Maintenance Statistics

Maintenance planning requires solid data, much of which you’ll obtain by collecting information on your own operations. It also helps to know what’s happening in the industry as a whole—that way, your own metrics are compared within a larger context. This ultimately helps you gauge where your own maintenance management processes are. You’ll get an idea of where you’re doing well and where you might need to make improvements in terms of maintenance management.

In addition, these statistics show just how important modern technologies are in terms of improving operational reliability, no matter how well you’re doing in comparison with the industry overall.

Maintenance costs

  • Maintenance costs are estimated to range between 15% and 40% of total production costs (Dunn, 1987; Lofsten, 2000).
  • Exterior building maintenance costs about $0.03 per square foot for industrial buildings (BOMA, 2018).
  • Running a piece of equipment to the point of failure could cost up to 10 times as much as a regular maintenance program would (, 2018).
  • Every $1 worth of maintenance deferred could quadruple to $4 in capital renewal costs later on (Biedenweg).
  • Predictive maintenance is highly cost effective, saving roughly 8% to 12% over preventive maintenance, and up to 40% over reactive maintenance (according to the U.S. Department of Energy).

Types of maintenance

  • According to Plant Engineering’s 2018 maintenance survey, preventive maintenance is favored by 80% of maintenance personnel.
  • In the same survey, it was shown that usage of predictive maintenance had risen from 47% to 51%, and that running equipment to the point of failure had dropped from 61% to 57%.

Maintenance personnel

  • The median salary of an industrial maintenance technician came out to $50,440 in 2017 (Bureau of Labor Statistics).
  • The motor vehicle manufacturing industry pays the highest salary for maintenance technicians at $69,830 in 2017 (Bureau of Labor Statistics).
  • Maintenance technicians are most widely employed by the plastics manufacturing industry at 3,830 employees. The next runner up was motor vehicle parts manufacturing with 2,750 workers (Bureau of Labor Statistics).
  • First line supervisors of maintenance workers tend to earn more, averaging at $68,120 per year (Bureau of Labor Statistics).

Time management

  • Out of an average working day, only 24.5% of the average maintenance worker’s time is spent performing productive tasks (Plant Services, 2003).
  • Doing the math for an average maintenance technician based on average salary, the total time spent on unproductive tasks comes out to about $38,082 in labor costs per personnel per year.
  • An estimated 20.9% of wasted time results from travelling to different areas in the facility, with an additional 19.8% resulting from waiting for instructions (Plant Services, 2003).
  • Poor maintenance strategies can reduce a company’s production capacity by as much as 20% (Wollenhaupt, 2017).

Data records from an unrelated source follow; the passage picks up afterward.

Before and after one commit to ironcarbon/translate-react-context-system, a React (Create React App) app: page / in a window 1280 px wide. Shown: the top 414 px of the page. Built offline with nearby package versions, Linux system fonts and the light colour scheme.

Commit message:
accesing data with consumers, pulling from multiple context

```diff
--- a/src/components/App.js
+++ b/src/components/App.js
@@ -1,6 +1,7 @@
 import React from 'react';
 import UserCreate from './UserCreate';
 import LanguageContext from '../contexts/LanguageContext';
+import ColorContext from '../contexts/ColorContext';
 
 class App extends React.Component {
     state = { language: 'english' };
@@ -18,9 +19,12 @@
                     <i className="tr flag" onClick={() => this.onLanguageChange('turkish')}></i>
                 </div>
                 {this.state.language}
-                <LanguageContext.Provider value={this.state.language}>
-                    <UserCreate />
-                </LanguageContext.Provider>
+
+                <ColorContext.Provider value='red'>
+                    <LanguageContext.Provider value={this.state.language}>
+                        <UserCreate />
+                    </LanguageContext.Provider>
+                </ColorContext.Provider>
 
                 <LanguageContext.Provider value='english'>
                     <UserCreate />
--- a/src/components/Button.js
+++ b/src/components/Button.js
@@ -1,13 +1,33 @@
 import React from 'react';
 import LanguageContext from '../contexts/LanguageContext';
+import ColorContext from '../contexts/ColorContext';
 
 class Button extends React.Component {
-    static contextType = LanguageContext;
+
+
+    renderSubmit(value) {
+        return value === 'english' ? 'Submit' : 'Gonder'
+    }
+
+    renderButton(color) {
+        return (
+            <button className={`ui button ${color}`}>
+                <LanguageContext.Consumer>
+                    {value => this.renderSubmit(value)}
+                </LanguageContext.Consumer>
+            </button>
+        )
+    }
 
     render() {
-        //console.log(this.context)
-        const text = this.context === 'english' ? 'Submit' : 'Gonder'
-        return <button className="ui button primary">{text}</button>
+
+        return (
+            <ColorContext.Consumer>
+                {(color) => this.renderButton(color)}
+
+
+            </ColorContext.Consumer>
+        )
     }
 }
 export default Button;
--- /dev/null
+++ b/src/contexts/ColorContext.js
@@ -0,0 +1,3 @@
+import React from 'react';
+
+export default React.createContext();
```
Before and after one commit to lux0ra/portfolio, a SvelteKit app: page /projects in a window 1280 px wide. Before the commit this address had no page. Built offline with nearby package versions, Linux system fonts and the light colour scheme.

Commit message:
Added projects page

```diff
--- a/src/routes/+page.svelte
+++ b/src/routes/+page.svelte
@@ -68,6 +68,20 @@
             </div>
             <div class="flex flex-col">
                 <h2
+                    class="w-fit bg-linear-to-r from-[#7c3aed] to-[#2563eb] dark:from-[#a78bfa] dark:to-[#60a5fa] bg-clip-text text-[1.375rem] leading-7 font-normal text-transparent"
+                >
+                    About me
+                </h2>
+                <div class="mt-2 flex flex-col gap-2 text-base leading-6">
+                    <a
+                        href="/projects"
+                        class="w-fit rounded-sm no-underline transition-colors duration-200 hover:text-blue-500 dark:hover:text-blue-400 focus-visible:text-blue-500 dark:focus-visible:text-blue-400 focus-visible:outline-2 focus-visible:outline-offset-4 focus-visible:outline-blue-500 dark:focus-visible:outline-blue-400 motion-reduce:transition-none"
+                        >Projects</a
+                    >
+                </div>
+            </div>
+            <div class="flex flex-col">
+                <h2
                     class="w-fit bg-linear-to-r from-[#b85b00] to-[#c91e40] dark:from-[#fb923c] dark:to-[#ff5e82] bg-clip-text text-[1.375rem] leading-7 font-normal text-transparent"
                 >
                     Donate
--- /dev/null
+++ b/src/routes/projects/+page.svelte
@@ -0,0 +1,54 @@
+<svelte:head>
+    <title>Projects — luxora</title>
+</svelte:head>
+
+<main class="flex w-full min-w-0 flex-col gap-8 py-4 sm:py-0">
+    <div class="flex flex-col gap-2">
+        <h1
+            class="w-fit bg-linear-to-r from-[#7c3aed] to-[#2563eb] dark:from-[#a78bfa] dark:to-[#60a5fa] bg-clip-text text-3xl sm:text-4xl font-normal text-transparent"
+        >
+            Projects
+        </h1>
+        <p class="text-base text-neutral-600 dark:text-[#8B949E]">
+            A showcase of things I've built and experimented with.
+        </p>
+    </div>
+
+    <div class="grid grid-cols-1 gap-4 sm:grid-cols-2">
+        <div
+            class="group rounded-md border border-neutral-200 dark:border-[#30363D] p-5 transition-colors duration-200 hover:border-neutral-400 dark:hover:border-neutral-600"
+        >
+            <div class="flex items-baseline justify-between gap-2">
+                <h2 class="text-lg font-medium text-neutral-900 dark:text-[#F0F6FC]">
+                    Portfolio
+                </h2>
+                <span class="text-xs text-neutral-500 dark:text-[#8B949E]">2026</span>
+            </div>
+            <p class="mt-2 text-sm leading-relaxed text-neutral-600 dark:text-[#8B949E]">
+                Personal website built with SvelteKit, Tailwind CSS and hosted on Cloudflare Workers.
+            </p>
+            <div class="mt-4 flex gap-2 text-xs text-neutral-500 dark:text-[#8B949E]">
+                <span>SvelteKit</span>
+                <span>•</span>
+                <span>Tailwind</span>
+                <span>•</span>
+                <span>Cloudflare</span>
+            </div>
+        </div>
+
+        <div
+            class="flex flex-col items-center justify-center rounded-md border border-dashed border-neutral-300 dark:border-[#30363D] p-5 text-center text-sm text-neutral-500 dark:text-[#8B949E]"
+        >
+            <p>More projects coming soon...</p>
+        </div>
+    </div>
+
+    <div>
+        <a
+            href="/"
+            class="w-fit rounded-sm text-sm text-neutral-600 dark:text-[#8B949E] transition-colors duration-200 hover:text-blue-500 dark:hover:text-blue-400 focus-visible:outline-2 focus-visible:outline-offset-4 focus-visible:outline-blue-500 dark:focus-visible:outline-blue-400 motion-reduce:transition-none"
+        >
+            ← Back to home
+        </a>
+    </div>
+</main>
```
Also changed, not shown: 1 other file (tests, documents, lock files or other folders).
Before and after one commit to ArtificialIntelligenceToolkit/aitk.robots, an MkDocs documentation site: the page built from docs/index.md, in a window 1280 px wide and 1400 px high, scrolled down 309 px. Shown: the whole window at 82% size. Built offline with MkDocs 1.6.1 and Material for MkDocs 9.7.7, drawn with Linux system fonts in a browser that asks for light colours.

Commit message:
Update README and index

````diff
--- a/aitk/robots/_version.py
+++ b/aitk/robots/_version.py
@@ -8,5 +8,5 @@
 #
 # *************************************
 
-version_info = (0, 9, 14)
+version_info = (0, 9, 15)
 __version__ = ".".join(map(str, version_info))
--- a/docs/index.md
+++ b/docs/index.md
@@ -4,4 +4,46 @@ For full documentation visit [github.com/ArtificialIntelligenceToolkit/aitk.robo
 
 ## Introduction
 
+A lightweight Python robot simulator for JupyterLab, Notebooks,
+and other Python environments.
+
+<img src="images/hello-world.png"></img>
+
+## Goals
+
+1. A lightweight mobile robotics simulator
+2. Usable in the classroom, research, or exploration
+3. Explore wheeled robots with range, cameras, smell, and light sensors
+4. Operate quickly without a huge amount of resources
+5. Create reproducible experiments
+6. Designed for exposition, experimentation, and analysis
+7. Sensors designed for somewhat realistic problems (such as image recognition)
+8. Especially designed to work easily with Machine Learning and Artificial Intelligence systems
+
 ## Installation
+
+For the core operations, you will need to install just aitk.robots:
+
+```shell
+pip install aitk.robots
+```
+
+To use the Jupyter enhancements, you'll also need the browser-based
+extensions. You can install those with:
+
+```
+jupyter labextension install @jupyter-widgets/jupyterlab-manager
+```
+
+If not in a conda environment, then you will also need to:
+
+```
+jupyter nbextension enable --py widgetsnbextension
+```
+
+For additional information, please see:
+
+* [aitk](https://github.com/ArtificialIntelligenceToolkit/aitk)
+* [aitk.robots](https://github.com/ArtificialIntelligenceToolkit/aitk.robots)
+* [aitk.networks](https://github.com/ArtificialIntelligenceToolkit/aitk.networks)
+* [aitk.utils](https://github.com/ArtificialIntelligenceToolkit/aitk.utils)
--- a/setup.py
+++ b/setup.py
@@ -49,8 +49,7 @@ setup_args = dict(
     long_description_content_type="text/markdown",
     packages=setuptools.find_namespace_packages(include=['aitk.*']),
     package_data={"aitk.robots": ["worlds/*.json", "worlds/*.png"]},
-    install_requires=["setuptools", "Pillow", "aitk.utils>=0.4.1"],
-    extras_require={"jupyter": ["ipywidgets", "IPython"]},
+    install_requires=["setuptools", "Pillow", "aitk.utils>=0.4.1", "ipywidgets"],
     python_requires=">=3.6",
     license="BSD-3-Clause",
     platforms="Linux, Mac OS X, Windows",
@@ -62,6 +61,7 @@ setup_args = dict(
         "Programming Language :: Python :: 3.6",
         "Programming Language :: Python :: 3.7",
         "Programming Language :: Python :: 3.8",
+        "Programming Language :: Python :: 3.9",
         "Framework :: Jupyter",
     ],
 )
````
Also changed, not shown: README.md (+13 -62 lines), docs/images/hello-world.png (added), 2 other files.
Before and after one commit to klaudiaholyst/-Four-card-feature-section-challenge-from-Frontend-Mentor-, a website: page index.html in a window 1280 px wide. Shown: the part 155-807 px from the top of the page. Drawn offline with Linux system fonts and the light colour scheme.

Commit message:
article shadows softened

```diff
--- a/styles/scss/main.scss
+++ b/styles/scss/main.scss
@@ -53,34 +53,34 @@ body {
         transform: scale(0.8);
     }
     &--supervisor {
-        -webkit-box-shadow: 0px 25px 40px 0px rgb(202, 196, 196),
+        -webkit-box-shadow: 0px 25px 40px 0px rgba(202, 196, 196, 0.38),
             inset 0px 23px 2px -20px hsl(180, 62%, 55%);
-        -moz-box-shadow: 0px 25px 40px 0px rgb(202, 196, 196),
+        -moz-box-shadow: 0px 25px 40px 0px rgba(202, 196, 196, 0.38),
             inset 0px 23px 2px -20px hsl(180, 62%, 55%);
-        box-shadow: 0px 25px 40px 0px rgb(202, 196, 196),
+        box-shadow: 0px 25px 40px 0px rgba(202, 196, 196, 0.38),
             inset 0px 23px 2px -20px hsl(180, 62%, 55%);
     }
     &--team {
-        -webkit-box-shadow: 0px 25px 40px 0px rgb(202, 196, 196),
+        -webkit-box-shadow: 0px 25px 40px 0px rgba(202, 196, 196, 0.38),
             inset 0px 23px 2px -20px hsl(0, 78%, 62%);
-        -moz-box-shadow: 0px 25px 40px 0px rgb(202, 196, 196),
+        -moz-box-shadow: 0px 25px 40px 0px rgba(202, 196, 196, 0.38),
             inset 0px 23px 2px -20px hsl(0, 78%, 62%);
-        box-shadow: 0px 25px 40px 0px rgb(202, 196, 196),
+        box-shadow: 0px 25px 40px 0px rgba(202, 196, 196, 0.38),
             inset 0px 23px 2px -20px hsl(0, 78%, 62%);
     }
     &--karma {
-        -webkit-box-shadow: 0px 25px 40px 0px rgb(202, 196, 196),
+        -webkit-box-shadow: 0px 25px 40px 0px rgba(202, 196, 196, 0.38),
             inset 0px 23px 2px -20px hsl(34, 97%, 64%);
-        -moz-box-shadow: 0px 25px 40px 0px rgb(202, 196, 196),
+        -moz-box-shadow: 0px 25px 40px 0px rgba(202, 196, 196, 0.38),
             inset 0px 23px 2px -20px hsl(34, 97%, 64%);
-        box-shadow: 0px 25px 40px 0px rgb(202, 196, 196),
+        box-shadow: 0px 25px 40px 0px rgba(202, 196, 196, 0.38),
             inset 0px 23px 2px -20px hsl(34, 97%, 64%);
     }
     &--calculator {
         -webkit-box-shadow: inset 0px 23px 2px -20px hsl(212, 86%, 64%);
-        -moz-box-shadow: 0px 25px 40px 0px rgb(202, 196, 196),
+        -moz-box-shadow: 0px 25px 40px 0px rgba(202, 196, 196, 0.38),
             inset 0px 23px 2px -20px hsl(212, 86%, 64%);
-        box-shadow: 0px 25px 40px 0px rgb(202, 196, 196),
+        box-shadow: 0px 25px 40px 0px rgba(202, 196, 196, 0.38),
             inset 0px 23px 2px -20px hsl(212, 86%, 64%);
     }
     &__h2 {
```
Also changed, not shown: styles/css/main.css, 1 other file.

Production downtimes

  • Roughly 82% of companies experienced at least one instance of unplanned downtime in the last three years (ServiceMax).
  • A 2005 survey published by Thomas Industry Update found that the average cost of unplanned downtimes in the automotive industry amounted to $22,000 per minute.
  • The average age of industrial assets in the United States is about 20 years, according to the Bureau of Economic Analysis. The number has grown significantly since 1990.
  • Aging equipment is the leading cause of unplanned downtimes at 50%, with lack of time coming in at 14%, according to a 2016 survey by Plant Engineering.

How to use the data

By comparing your own metrics to the data listed above, you can get a clearer idea of where your facility stands in terms of maintenance effectiveness.

For example, if your maintenance costs seem a little high compared to those listed above, there may be something amiss in your processes. You may be deferring maintenance too often, thereby allowing assets to age too much without regular upkeep, or you may have some inefficiency in personnel management.

It’s also important to note that a general trend may not necessarily apply to your situation. For instance, running equipment to the point of failure without regular maintenance can get expensive from a cost-effectiveness standpoint. However, if you already have aged assets at your site, you’ll need to compare the cost of replacement to that of maintenance. In some cases, an equipment upgrade could make more sense than performing additional repair work.

Ultimately, industrial data can help you make important decisions regarding your maintenance strategies, especially when combined with a thorough understanding of your own metrics.